Andrae said that materials on previous mass shootings were found in the gunman's room. He said that there were no indications the assailant was linked to the Daesh terror organization.
Three of the nine victims killed were Turkish, said Turkey's Foreign Minister Mevlüt Çavuşoğlu on the same day.
Munich prosecutors said the shooter had been in psychiatric care and was treated for depression. The attack appeared to be a 'classic shooting rampage' and not related to terrorism, a prosecutor said.
A police investigator said that the man was carrying a 9mm Glock pistol along with 300 rounds and a red rucksack when he started shooting in a McDonald's restaurant at 5:52 pm (1552 GMT) at the Olympia shopping centre in Munich.
There are children among the victims and three of the 16 people injured in the shooting remain in critical condition, Andrae said.
Two men initially suspected as accomplices in the shooting who had left the scene in a car were later interviewed and cleared, police said.
The teenager, who held dual German and Iranian citizenship and had lived in Munich for more than two years, shot himself dead about 1 kilometre away from the shopping centre. His rucksack was examined for explosives, but police did not say whether any were found.
The shooting triggered a series of evacuations and a widespread state of panic across the southern German city. Public transportation was temporarily suspended and residents were asked to remain inside their homes.
The Bavarian parliament and rail operator Deutsche Bahn were among those to open their doors to residents unable to reach their homes for cover.
Munich authorities activated the country's elite counter-terrorism units GSG 9 and BFE+ and asked for reinforcement from police units across the country for the purpose of the manhunt.
Police said 2,300 security personnel were involved in operations.
Police refuted reports in German media about a related incident at Karlsplatz, a plaza also known as Stachus, near the city centre and about 5 kilometres from the Olympia shopping centre.
The security situation led to the cancellation of some events scheduled for the weekend.
A beer festival that started Friday in central Munich to celebrate the 500th anniversary of the Reinheitsgebot, the beer purity law, was called off, the organizers said in a statement Saturday.
A music festival for young people planned for Saturday in the city's Koenigsplatz was also cancelled.
Germany's national security council, headed by Chancellor Angela Merkel, will meet in Berlin on Saturday, her chief of staff Peter Altmaier said.

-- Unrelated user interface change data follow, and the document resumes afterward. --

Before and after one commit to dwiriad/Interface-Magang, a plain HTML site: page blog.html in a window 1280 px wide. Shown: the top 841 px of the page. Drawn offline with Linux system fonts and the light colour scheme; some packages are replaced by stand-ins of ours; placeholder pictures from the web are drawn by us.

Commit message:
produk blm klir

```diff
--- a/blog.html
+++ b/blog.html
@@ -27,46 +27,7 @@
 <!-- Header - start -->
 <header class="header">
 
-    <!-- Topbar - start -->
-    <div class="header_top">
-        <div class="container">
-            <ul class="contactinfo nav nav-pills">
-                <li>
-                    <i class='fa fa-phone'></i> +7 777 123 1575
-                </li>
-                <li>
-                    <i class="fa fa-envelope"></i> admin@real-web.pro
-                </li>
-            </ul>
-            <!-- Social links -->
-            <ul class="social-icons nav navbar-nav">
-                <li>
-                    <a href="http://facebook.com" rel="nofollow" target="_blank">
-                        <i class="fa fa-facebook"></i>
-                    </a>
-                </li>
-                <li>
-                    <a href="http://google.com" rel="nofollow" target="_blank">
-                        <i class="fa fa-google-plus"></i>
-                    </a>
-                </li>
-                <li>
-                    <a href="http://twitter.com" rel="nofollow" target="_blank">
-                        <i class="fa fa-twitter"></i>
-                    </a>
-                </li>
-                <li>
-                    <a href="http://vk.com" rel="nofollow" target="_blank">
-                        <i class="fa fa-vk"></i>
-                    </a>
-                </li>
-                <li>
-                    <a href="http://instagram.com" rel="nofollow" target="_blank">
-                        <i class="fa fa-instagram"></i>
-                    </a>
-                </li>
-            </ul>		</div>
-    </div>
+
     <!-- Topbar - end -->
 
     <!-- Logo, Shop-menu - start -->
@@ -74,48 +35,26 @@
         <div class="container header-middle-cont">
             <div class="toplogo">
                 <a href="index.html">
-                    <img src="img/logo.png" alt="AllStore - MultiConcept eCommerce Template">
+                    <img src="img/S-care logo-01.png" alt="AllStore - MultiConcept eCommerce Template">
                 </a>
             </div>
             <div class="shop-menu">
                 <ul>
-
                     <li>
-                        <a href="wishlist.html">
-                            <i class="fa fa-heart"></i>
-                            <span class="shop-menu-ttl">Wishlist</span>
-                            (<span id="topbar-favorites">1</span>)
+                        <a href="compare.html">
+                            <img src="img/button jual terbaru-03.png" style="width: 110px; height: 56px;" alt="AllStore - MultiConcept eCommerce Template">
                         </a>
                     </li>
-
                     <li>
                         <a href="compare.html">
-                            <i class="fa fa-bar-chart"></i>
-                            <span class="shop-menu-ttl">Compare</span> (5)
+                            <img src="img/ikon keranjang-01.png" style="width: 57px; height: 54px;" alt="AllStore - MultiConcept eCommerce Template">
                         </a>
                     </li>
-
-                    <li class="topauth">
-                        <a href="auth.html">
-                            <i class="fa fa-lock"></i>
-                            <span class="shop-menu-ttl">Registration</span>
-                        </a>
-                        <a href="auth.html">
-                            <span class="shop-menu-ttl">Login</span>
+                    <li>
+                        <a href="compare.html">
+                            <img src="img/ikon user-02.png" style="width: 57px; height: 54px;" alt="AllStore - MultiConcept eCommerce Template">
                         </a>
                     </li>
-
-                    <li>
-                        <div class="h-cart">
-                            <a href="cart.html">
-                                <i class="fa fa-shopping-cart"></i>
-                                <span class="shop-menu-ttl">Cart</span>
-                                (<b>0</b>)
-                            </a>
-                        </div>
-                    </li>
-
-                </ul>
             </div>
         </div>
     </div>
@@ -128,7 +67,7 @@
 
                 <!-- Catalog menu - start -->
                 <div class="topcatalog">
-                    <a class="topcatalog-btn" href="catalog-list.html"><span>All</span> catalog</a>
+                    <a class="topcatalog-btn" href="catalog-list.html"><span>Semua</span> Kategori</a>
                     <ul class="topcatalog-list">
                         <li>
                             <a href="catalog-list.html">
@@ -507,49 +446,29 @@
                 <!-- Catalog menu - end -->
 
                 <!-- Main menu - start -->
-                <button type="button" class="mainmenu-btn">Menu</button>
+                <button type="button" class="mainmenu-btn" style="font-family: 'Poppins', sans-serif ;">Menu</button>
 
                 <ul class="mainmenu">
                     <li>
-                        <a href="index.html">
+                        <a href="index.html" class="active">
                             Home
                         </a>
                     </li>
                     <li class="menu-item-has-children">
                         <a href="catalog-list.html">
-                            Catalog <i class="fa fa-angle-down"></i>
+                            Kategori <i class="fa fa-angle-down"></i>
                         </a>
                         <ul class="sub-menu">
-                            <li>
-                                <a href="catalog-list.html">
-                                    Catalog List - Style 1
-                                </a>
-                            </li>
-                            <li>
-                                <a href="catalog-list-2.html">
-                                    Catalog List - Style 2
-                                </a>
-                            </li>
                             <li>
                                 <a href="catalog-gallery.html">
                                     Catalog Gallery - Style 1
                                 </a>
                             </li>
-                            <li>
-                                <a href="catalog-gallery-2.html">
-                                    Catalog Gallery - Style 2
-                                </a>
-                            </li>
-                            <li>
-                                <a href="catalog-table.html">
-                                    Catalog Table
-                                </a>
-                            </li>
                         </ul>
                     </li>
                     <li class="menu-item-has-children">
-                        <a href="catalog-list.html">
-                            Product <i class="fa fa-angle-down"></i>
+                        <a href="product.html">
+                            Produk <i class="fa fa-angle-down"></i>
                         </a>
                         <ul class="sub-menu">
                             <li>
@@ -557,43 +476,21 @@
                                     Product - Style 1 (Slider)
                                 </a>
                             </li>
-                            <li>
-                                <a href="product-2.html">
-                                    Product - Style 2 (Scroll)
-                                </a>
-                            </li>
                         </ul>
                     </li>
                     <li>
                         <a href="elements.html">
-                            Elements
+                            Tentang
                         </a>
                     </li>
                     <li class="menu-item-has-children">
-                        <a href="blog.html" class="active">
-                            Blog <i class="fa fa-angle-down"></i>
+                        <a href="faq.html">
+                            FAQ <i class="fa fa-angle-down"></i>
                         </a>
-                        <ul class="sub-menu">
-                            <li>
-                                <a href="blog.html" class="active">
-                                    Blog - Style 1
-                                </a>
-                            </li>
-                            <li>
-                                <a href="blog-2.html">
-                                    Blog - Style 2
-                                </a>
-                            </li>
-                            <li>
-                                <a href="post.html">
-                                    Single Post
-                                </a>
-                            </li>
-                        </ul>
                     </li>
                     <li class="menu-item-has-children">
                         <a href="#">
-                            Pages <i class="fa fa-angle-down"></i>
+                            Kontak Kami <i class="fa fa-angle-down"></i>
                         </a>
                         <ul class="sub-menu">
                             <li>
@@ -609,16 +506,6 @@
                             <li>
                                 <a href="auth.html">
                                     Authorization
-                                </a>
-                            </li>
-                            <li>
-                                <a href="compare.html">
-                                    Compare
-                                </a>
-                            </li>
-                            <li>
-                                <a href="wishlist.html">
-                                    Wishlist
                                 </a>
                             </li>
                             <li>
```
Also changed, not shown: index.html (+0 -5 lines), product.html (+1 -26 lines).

Interior Minister Thomas de Maiziere, Germany's top security official, was returning from the United Sates to attend.
Germany has been on high alert since Monday, when a terrorist asylum seeker injured five people in a knife-and-axe attack on a commuter train headed to the southern city of Wuerzburg.